According to new survey results from the U.S. Centers for Disease Control and Prevention, last year just 11 percent of high school students said they'd smoked cigarettes in the previous 30 days -- a significant decline since the 1990s. However, 24 percent said they'd used vape products, such as electronic cigarettes, within the last month.
E-cigarettes are electronic devices that vaporize a fluid that often includes nicotine and flavorings.
For the new study, researchers surveyed 11th and 12th graders, average age 17, about use of e-cigarettes, cigarettes, cigars, pipes and hookahs. Of those, 146 used e-cigarettes and 152 had never tried them. None had smoked cigarettes.

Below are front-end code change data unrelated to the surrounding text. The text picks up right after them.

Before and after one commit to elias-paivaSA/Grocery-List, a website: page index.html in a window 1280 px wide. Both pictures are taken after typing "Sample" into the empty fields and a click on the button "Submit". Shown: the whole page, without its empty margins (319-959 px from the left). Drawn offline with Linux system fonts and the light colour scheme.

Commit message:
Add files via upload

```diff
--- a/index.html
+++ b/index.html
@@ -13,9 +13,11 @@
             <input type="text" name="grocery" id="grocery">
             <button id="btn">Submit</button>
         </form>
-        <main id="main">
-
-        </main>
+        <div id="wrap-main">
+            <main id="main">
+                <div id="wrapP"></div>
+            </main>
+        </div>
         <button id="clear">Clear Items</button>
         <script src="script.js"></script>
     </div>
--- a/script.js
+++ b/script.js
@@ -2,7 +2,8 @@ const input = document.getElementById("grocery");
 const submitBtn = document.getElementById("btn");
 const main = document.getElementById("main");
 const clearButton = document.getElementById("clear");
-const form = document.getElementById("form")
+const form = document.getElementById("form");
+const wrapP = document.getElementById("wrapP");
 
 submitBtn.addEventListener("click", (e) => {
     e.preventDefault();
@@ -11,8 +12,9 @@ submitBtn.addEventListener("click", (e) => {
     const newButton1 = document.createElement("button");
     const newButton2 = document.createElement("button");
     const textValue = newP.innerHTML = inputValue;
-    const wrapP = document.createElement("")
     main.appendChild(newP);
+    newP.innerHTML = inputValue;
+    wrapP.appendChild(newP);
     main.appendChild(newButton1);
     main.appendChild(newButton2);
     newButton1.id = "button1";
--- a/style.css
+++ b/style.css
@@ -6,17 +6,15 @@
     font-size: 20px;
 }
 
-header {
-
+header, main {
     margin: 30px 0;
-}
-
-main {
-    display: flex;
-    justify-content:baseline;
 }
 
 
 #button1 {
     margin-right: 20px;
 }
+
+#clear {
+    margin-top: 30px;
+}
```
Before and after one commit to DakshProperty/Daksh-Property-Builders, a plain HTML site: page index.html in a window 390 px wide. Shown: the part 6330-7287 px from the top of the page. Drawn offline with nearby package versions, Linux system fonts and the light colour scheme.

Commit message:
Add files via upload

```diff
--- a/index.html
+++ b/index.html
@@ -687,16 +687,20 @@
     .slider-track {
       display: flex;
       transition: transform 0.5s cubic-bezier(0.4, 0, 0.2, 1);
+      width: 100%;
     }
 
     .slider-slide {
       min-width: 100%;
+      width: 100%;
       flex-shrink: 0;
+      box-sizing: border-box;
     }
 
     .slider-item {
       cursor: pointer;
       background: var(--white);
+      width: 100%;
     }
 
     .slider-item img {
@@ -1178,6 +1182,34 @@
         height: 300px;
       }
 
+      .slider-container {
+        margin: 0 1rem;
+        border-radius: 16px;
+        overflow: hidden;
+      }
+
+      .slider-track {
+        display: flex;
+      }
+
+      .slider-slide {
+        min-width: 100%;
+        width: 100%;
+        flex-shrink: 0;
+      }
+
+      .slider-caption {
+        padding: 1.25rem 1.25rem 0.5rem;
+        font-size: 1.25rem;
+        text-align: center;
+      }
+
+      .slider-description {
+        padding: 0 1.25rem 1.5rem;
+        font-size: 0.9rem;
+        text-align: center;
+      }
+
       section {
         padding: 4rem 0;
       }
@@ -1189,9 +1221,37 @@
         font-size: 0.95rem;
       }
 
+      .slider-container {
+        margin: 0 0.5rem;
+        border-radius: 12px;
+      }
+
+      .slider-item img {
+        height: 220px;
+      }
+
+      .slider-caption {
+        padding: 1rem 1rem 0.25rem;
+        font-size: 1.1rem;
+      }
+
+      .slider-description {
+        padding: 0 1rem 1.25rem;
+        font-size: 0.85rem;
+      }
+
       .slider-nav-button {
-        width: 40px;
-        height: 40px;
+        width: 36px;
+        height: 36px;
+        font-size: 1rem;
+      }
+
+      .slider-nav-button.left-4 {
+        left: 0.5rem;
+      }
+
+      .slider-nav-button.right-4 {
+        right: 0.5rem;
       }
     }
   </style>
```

But 16 months later, the researchers found that 40 percent of e-cigarette users had begun smoking traditional cigarettes. This compared to 11 percent of those who'd never "vaped" -- the term for using electronic cigarettes. The study authors determined the vapers were just over six times more likely to have tried smoking compared to teens who weren't using e-cigarettes.
The difference held even after the investigators adjusted their statistics for factors such as gender, parents' education level (which hints at family income) and ethnicity.
"We can't definitively conclude the e-cigarettes cause kids to smoke cigarettes," Barrington-Trimis said. However, "those who had used e-cigarettes at baseline were substantially more likely to begin smoking cigarettes."
The fact that many who tried regular cigarettes had vowed not to do so at the start of the study suggested that e-cigarette use wasn't simply an indicator of kids who would have smoked anyway, the researchers said.
E-cigarette users were also more likely to try hookahs, pipes or cigars, the survey found.
The study results drew mixed reviews.
Peter Hajek, director of tobacco research with the Wolfson Institute of Preventive Medicine at Queen Mary, University of London, criticized the work.
"The authors misinterpret their findings," Hajek said. "Like several previous studies of this type, this one just shows that people who try things, try things."
Other research shows that overall smoking by adolescents is declining even as e-cigarette use rises, Hajek said.
"In fact, the decline in youth smoking over the past few years has been faster than ever before. This does not necessarily mean that e-cigarette experimentation prevents the uptake of smoking, although this is possible," he added. "But there is clear and strong evidence that such experimentation does not contribute to smoking uptake."
Barrington-Trimis questioned this contention, saying it's not proven by research.
Gregory Conley, president of the American Vaping Association, said there's nothing new or "particularly helpful" about showing that some young adults try e-cigarettes and then experiment with smoking.
"The bottom line is that as more teens have experimented with vapor products, youth smoking has experienced massive and unprecedented declines that no one predicted just five years ago," Conley said.
However, the study elicited praise from Thomas Wills, interim director of the Cancer Prevention and Control Program with the University of Hawaii Cancer Center. It "adds a lot of support" to the idea that e-cigarettes can cause cigarette smoking, Wills said.
"Some people have previously suggested that since e-cigarettes are available, this will prevent teenagers from smoking," Wills said. This study and others debunk that idea, he added.
The study was published online June 13 in the journal Pediatrics.
Copyright © 2016 HealthDay. All rights reserved.
SOURCES: Jessica Barrington-Trimis, Ph.D., postdoctoral scholar-research associate, department of preventive medicine and tobacco center of regulatory science, University of Southern California, Los Angeles; Peter Hajek, Ph.D., professor and head of psychology, Wolfson Institute of Preventive Medicine, Queen Mary, University of London; Gregory Conley, president, American Vaping Association; Thomas Wills, Ph.D., professor and interim director, Cancer Prevention and Control Program, University of Hawaii Cancer Center, Honolulu; July 2016, Pediatrics